Across the whole listing, state how many lines include "Kowalski". Add nothing to that number.

[[ LISTED ENTRIES, beginning ]]

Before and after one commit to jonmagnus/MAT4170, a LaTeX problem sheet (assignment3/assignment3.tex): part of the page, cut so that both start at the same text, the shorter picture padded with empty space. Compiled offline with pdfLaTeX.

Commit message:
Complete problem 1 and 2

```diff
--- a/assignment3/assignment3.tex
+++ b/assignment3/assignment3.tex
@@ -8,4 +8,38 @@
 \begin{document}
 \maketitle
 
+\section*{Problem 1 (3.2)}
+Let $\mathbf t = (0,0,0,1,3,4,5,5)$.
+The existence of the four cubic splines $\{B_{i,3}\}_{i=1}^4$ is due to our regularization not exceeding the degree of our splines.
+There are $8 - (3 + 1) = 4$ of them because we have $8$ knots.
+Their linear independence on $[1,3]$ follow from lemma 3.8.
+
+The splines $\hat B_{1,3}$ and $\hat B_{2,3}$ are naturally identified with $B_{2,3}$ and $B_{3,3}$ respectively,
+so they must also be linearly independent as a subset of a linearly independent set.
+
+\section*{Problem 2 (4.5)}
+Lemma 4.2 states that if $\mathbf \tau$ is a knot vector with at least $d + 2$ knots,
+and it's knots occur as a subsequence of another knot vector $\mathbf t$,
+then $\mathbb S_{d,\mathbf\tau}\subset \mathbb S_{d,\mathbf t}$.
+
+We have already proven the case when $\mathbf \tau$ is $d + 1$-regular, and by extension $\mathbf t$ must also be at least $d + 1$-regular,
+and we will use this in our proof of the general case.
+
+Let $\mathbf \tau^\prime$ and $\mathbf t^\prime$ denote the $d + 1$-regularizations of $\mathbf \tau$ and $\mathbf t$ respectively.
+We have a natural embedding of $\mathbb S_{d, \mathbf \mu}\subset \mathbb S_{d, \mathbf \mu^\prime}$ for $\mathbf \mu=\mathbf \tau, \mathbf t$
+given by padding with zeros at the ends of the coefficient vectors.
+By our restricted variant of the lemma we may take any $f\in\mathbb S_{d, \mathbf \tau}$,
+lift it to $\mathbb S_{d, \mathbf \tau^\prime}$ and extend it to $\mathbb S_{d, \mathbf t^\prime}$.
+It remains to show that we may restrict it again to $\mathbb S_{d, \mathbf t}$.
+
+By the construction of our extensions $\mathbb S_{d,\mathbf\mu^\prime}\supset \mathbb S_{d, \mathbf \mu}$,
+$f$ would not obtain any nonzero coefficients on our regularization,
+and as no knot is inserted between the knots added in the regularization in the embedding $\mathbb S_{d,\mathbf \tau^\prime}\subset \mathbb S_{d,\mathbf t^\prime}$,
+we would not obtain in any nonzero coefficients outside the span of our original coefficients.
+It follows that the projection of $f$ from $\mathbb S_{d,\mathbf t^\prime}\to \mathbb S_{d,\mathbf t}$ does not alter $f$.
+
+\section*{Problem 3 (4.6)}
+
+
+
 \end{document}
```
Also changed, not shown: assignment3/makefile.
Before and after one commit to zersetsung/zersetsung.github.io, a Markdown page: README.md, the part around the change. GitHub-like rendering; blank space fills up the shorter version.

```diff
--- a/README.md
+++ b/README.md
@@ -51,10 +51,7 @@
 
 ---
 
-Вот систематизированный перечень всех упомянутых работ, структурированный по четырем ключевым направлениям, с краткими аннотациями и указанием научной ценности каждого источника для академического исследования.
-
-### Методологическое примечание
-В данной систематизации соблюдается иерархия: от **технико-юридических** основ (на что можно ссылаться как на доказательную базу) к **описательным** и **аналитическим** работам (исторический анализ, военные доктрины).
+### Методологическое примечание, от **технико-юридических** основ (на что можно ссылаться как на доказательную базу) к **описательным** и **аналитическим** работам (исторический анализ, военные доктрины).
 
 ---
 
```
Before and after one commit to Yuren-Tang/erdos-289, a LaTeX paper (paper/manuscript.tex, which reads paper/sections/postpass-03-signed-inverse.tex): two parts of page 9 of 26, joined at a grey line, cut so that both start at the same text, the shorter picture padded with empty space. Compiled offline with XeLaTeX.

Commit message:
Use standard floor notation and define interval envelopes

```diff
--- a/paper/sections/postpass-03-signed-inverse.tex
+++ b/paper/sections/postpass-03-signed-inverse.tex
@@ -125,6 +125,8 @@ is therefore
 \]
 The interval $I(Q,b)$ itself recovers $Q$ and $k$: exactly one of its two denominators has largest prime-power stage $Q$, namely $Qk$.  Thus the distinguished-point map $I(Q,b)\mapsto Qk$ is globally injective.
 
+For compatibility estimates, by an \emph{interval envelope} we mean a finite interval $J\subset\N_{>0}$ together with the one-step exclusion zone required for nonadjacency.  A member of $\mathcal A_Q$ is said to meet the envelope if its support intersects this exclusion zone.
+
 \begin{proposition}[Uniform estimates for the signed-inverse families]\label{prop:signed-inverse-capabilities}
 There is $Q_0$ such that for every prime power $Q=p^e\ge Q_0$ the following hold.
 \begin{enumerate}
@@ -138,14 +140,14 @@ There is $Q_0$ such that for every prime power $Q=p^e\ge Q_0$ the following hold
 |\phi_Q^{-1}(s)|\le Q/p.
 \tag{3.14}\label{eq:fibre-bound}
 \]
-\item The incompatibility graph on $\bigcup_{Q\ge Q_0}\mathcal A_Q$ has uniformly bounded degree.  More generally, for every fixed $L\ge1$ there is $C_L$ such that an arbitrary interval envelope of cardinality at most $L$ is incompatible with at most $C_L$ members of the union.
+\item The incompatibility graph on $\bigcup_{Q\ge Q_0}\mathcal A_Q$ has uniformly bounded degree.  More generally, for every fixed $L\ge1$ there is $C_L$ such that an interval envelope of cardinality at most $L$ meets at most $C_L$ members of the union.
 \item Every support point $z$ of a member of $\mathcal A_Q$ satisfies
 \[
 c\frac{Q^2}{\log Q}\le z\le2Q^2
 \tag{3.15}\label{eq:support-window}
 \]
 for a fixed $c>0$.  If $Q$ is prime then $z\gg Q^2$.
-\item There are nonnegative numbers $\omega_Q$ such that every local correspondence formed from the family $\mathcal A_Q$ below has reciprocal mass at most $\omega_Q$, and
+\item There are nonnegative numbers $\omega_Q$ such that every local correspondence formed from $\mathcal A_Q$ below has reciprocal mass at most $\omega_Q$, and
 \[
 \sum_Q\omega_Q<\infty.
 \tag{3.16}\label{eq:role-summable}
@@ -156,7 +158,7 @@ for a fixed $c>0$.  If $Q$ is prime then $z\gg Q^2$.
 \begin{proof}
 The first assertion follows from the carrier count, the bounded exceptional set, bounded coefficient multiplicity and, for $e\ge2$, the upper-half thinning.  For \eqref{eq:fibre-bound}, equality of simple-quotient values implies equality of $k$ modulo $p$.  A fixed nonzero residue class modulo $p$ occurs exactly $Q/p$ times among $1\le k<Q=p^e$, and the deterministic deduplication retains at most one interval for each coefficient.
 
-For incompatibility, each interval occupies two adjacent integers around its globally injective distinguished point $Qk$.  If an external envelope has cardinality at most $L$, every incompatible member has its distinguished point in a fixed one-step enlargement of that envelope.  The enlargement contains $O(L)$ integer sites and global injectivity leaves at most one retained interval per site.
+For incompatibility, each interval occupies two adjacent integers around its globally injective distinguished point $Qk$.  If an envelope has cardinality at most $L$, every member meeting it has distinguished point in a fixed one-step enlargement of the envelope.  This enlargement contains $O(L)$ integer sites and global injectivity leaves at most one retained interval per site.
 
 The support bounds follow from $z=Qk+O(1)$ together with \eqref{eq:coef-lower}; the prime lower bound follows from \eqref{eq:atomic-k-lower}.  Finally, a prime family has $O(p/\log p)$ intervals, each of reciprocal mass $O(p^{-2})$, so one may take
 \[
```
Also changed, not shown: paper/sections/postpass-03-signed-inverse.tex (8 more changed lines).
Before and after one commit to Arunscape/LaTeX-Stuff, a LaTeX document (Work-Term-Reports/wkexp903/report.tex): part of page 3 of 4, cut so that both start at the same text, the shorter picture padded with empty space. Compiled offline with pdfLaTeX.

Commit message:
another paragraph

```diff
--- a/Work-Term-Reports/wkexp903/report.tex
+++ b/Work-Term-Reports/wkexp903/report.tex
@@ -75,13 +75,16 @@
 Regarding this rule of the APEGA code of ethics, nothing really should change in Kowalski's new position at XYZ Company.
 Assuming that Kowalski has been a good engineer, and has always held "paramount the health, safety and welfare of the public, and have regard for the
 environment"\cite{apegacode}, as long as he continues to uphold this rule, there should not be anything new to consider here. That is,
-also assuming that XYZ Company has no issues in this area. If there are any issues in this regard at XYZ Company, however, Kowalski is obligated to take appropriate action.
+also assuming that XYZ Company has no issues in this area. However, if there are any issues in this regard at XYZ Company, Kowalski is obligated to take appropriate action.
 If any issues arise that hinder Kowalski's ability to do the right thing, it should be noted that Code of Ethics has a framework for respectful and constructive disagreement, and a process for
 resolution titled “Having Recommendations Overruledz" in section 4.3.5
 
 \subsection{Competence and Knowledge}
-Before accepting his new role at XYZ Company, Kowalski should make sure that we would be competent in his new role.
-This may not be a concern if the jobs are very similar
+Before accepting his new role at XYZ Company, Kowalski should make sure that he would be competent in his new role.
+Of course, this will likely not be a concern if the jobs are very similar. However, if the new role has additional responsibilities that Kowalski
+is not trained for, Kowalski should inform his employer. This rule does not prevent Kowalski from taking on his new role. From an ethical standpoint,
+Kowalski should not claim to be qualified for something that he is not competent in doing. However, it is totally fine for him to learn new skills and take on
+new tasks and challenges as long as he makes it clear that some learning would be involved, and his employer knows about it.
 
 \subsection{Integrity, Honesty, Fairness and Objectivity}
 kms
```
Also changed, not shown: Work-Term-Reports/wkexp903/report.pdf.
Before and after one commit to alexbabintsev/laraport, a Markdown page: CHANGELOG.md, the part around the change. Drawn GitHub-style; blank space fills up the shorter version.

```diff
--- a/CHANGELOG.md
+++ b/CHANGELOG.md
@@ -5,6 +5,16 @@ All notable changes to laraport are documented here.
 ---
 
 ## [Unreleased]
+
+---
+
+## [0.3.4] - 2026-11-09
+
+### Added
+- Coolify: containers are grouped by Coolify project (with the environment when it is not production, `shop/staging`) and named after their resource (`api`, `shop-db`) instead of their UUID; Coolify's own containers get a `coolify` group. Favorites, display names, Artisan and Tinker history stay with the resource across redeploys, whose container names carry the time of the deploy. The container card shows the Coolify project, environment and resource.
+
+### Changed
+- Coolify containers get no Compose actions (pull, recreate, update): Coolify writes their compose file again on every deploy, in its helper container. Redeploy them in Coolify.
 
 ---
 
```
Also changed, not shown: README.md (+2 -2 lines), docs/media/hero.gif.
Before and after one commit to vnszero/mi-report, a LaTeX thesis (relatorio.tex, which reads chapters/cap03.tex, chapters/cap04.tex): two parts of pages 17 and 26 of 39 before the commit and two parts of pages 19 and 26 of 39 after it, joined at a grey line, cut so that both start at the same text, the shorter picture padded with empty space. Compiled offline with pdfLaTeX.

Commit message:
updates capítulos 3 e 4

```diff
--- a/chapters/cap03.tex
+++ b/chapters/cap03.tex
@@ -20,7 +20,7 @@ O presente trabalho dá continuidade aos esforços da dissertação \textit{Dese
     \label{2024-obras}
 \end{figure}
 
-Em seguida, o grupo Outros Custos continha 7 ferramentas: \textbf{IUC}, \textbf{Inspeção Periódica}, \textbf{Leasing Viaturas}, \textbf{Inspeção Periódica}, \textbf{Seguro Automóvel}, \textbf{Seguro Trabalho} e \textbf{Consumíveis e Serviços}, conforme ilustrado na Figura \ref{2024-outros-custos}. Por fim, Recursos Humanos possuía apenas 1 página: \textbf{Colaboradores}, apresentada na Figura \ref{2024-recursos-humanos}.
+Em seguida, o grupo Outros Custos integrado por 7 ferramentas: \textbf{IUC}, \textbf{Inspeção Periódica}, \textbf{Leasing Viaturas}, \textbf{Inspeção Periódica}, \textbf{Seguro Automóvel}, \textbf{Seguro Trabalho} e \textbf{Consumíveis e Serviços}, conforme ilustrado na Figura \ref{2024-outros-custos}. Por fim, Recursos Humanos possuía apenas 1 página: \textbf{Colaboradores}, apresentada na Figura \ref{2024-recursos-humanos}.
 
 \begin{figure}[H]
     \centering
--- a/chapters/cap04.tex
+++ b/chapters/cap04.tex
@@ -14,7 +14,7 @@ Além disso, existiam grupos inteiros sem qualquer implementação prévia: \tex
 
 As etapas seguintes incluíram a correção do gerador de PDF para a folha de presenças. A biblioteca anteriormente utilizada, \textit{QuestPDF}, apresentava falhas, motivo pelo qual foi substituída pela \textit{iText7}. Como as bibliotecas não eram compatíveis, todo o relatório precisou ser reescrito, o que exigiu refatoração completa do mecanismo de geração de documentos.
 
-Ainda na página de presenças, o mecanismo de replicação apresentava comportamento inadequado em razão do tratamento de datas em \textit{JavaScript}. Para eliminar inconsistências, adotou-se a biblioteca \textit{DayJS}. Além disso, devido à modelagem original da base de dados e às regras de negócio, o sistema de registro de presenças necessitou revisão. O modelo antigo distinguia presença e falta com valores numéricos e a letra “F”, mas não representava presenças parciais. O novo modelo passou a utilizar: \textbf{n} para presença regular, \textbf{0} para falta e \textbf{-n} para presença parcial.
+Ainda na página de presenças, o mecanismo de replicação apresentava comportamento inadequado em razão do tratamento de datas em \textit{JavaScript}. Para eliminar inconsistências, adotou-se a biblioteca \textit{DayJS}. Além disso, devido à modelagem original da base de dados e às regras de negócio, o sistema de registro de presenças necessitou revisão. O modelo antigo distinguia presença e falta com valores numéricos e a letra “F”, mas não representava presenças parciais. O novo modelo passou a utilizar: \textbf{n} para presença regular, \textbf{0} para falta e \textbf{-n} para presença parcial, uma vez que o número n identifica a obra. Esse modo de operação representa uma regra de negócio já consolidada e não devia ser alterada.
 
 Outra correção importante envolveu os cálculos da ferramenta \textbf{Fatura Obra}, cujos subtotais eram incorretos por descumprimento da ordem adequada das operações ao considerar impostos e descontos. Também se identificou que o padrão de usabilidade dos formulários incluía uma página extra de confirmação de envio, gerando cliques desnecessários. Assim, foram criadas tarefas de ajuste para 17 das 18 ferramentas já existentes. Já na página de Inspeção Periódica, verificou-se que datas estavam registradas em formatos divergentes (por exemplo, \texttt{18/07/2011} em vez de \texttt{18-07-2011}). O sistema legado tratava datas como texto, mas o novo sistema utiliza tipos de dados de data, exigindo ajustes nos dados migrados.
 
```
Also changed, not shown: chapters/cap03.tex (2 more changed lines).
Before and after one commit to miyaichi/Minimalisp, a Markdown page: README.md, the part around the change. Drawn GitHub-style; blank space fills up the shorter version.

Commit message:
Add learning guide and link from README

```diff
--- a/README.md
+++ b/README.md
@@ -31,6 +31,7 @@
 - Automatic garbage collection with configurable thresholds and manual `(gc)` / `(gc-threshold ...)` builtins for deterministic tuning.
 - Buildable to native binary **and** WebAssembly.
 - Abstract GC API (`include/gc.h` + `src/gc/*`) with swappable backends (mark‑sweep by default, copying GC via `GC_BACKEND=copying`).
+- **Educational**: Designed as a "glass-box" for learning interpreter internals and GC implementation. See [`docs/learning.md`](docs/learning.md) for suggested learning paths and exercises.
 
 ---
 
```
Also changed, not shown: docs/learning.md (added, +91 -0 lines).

[[ LISTED ENTRIES, end ]]

**REPLY:**
10